- Supplied material -
- Opening Delimiter -

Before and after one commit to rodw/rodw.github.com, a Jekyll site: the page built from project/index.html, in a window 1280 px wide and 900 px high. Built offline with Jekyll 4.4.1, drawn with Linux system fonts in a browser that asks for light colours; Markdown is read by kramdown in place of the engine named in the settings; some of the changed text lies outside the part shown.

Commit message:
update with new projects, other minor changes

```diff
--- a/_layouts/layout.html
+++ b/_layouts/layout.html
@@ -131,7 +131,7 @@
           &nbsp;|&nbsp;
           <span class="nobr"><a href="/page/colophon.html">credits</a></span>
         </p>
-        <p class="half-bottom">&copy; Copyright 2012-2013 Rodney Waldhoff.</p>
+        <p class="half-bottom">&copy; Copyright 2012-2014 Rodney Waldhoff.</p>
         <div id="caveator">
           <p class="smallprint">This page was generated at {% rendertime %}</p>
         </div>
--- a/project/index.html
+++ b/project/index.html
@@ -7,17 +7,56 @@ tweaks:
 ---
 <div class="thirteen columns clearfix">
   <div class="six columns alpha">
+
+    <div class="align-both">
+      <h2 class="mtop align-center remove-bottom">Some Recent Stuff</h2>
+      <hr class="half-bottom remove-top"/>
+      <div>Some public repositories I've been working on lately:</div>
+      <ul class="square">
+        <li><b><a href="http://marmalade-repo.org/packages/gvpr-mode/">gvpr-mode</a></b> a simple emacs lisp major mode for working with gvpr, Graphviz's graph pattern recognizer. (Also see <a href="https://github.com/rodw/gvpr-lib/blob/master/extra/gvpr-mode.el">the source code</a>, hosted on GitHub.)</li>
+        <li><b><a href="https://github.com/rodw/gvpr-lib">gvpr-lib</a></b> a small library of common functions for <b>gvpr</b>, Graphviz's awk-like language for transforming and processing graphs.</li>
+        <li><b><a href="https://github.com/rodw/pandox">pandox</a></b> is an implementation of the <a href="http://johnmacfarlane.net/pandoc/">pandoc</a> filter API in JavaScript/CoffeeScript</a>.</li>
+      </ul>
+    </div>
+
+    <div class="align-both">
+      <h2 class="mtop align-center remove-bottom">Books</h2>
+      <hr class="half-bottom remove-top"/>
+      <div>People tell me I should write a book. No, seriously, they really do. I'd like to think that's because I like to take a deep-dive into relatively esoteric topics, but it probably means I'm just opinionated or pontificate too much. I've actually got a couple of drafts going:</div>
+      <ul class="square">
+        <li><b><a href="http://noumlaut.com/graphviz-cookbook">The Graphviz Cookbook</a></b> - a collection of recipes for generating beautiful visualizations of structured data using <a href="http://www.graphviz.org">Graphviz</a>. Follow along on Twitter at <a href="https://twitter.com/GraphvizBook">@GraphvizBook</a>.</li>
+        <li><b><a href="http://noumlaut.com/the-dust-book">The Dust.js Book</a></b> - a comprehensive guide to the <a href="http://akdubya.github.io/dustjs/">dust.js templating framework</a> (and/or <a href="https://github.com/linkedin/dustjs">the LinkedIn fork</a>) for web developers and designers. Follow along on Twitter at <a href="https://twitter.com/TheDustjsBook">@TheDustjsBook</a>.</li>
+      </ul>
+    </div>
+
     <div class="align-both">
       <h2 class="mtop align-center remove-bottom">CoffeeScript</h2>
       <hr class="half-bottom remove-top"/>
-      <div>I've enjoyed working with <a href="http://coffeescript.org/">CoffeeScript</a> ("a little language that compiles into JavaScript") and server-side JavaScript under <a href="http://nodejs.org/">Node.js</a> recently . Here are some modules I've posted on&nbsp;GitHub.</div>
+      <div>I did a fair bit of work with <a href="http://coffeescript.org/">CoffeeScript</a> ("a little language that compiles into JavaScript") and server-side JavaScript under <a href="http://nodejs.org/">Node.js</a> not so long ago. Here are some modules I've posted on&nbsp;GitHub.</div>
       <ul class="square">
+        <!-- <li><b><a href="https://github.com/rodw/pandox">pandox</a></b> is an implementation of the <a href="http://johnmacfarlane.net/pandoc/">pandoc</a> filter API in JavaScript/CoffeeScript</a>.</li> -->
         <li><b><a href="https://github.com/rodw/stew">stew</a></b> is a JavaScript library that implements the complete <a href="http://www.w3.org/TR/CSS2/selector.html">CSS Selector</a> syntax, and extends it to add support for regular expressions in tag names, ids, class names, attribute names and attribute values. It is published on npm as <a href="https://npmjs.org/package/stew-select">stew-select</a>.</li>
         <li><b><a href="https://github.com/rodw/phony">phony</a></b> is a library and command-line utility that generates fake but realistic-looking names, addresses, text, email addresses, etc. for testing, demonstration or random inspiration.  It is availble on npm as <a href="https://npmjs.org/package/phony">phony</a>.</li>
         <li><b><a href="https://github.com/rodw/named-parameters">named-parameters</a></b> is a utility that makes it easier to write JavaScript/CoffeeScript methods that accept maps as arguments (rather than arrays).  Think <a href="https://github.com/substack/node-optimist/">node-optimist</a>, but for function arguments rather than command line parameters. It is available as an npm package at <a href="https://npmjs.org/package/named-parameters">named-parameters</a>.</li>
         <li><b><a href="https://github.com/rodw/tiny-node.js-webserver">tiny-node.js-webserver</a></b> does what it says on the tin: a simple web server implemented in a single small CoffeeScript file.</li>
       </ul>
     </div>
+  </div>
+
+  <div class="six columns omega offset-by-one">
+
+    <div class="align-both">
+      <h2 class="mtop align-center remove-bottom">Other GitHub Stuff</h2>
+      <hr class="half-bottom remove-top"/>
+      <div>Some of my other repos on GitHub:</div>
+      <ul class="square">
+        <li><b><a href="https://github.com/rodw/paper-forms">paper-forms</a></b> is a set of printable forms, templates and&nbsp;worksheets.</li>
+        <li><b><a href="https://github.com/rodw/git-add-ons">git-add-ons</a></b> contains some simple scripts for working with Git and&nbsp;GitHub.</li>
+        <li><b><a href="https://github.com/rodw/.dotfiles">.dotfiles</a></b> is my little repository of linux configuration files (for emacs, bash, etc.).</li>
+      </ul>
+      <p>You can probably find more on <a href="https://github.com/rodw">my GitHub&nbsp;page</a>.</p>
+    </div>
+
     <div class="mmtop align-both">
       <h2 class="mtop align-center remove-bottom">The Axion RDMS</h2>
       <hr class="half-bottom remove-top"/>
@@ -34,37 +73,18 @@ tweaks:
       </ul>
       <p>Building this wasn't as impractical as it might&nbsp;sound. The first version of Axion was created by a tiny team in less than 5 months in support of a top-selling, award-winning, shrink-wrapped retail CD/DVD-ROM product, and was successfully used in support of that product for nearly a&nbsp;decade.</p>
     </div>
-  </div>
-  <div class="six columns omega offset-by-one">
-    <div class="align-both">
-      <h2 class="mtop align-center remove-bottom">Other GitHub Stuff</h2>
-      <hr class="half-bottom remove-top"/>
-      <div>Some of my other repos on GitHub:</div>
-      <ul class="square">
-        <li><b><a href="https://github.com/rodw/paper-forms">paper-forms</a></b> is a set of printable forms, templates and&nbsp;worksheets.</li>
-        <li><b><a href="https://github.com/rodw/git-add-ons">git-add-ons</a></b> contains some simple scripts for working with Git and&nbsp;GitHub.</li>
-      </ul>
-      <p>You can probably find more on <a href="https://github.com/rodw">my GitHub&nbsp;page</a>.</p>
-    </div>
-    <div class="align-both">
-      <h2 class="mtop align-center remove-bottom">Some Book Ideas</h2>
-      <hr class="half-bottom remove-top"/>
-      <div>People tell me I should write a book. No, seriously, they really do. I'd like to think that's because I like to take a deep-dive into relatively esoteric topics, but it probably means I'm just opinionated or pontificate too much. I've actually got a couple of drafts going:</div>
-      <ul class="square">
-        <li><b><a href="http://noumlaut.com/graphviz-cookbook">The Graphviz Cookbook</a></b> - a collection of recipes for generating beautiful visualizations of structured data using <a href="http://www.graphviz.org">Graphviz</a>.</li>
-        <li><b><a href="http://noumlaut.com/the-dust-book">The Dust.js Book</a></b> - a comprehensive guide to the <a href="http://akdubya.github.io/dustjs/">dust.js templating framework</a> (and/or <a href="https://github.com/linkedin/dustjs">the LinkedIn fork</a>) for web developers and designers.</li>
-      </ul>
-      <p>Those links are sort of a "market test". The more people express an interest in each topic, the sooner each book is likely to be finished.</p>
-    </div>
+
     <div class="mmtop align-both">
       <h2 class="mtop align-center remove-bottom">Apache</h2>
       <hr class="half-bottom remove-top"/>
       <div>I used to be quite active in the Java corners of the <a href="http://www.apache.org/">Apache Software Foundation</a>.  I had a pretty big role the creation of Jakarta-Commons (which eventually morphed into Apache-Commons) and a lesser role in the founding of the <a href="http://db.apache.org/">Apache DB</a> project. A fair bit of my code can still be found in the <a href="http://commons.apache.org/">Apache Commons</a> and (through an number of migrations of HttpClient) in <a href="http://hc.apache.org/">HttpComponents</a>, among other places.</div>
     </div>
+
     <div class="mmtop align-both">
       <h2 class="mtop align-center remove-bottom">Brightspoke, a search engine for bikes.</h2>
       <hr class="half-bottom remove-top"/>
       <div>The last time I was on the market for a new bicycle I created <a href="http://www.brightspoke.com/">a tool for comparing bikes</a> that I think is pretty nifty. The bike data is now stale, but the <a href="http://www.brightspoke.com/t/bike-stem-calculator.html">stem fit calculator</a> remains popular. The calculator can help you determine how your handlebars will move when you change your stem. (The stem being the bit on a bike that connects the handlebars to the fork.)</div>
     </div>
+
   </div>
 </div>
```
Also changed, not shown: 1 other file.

- Closing Delimiter -
- Opening Delimiter -

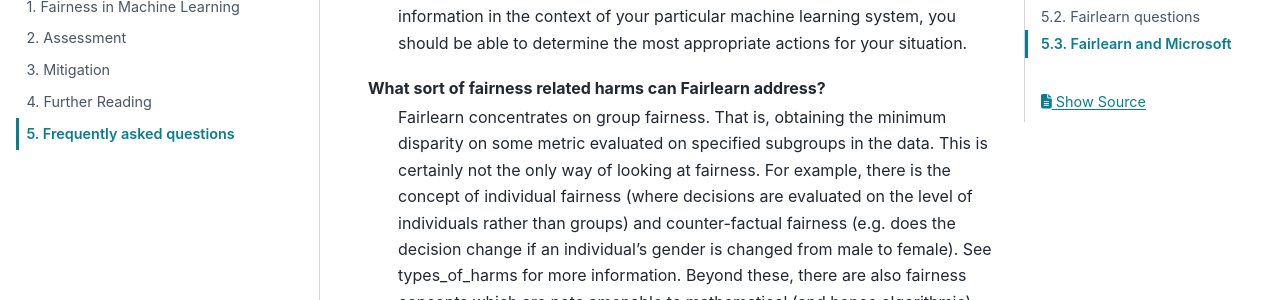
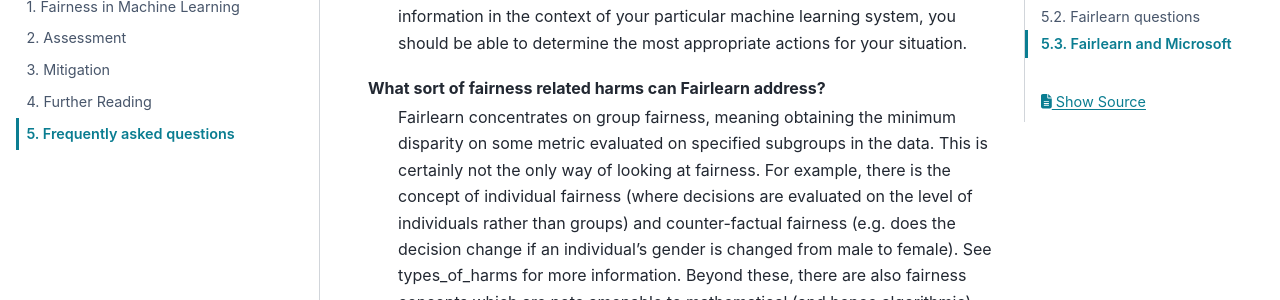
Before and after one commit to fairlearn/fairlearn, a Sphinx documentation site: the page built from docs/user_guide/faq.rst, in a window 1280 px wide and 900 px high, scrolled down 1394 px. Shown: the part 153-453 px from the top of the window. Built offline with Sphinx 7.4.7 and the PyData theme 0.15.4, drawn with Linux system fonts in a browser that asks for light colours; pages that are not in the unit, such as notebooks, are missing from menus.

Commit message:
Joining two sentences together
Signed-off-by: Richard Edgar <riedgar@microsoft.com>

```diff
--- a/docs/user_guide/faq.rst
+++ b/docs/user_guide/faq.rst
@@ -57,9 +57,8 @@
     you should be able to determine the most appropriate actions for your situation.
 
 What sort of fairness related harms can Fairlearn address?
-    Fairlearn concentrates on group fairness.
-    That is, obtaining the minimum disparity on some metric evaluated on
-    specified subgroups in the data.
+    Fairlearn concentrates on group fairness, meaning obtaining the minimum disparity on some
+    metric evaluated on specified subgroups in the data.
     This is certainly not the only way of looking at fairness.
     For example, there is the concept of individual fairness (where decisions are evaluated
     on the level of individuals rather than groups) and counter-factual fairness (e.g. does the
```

- Closing Delimiter -
- Opening Delimiter -

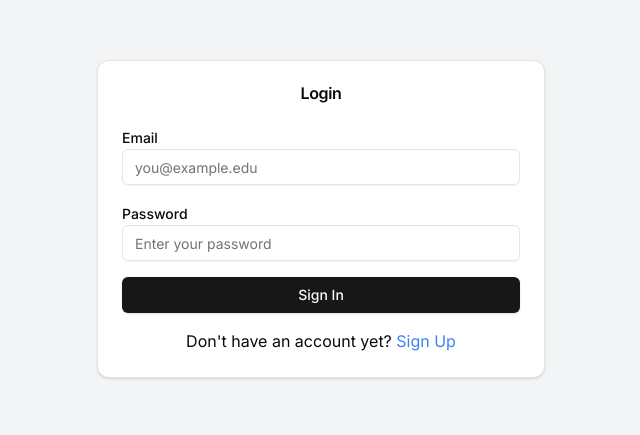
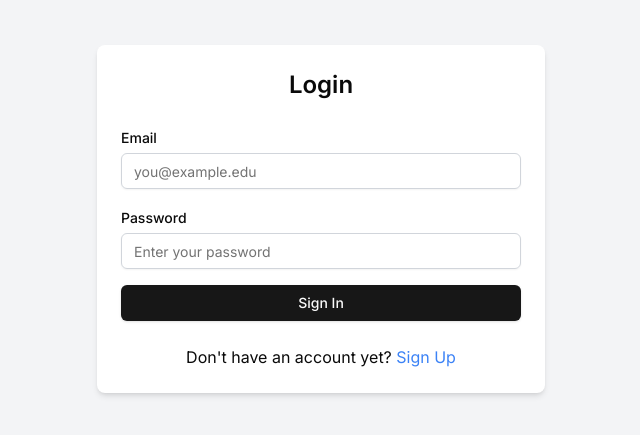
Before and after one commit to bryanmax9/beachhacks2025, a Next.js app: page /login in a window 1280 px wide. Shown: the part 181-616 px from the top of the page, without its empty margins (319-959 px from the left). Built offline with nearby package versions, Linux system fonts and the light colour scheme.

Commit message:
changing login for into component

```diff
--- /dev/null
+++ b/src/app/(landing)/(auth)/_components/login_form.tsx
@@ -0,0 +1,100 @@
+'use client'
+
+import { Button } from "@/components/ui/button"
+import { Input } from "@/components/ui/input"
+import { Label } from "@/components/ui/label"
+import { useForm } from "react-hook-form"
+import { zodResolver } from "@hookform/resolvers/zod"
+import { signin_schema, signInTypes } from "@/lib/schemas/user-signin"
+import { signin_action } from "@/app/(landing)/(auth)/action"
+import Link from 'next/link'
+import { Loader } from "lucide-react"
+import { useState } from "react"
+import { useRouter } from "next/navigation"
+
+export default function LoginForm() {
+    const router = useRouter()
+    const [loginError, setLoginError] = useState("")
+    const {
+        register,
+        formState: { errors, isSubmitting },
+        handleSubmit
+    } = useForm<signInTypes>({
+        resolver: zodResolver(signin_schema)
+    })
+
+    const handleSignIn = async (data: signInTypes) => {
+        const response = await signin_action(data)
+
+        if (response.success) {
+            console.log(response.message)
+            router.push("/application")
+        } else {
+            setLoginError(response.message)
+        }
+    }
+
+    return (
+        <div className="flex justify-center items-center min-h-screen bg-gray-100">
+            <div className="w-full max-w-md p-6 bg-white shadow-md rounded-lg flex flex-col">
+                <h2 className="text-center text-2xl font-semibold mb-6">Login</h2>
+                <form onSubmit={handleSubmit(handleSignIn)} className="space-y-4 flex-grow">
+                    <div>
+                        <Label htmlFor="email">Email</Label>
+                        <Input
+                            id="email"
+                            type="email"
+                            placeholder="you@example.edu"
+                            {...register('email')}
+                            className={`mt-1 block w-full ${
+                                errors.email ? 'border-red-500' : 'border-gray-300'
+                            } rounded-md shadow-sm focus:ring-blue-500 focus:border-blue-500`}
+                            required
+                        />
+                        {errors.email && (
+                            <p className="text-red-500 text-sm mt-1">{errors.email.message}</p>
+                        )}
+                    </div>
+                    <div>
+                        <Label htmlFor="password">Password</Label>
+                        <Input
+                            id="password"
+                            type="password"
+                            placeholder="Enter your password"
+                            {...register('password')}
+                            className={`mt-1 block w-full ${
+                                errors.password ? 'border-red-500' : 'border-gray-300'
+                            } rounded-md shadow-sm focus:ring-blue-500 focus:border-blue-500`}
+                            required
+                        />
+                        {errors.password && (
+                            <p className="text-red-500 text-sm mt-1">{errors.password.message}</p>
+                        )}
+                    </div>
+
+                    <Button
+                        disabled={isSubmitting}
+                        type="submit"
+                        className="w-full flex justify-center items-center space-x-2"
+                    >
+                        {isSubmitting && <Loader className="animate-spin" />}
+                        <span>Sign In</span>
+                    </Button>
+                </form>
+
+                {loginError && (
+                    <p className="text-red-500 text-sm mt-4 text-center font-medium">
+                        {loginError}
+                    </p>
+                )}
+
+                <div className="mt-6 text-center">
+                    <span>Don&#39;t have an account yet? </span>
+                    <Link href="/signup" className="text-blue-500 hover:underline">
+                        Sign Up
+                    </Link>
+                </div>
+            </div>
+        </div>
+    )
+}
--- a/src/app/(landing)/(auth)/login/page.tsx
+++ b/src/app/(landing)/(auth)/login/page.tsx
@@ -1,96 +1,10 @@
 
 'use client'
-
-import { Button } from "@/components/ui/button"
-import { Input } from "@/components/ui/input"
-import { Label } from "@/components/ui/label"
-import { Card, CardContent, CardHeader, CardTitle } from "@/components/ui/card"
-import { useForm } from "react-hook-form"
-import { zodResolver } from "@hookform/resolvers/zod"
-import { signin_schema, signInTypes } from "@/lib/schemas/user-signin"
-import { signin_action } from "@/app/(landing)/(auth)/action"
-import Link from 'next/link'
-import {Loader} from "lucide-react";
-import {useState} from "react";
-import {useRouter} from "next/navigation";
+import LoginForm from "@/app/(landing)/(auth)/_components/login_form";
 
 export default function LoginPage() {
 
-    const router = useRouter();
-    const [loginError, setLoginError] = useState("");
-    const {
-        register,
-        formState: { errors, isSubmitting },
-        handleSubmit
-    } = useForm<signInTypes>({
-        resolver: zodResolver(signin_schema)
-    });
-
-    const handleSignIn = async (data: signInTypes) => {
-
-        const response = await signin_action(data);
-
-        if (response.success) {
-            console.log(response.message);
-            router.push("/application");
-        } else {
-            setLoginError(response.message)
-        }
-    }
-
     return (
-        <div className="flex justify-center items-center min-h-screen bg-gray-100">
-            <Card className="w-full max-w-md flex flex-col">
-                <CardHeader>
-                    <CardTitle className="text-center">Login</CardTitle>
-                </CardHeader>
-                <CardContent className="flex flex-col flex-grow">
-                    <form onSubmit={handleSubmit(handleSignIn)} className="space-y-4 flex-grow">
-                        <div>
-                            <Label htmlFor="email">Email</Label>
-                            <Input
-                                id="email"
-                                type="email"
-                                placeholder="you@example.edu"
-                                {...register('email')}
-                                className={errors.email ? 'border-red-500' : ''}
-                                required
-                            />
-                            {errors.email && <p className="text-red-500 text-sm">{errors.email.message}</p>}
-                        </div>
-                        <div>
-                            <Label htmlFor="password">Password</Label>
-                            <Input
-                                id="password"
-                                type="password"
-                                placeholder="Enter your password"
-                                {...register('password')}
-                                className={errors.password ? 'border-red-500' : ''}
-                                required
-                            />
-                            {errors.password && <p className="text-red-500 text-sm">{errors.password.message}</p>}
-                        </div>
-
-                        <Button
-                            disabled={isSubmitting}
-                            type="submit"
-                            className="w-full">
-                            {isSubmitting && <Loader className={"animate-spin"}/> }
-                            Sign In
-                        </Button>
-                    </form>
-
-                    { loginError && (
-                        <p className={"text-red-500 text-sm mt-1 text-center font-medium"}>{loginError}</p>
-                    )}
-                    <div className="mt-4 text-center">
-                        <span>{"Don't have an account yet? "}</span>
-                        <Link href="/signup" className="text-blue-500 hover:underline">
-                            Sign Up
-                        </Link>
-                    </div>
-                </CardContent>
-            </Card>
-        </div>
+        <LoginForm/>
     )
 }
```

- Closing Delimiter -

- Your goal -
Find the lines of the listing above that hold "async". Please copy them.

- Written solution -
+    const handleSignIn = async (data: signInTypes) => {
-    const handleSignIn = async (data: signInTypes) => {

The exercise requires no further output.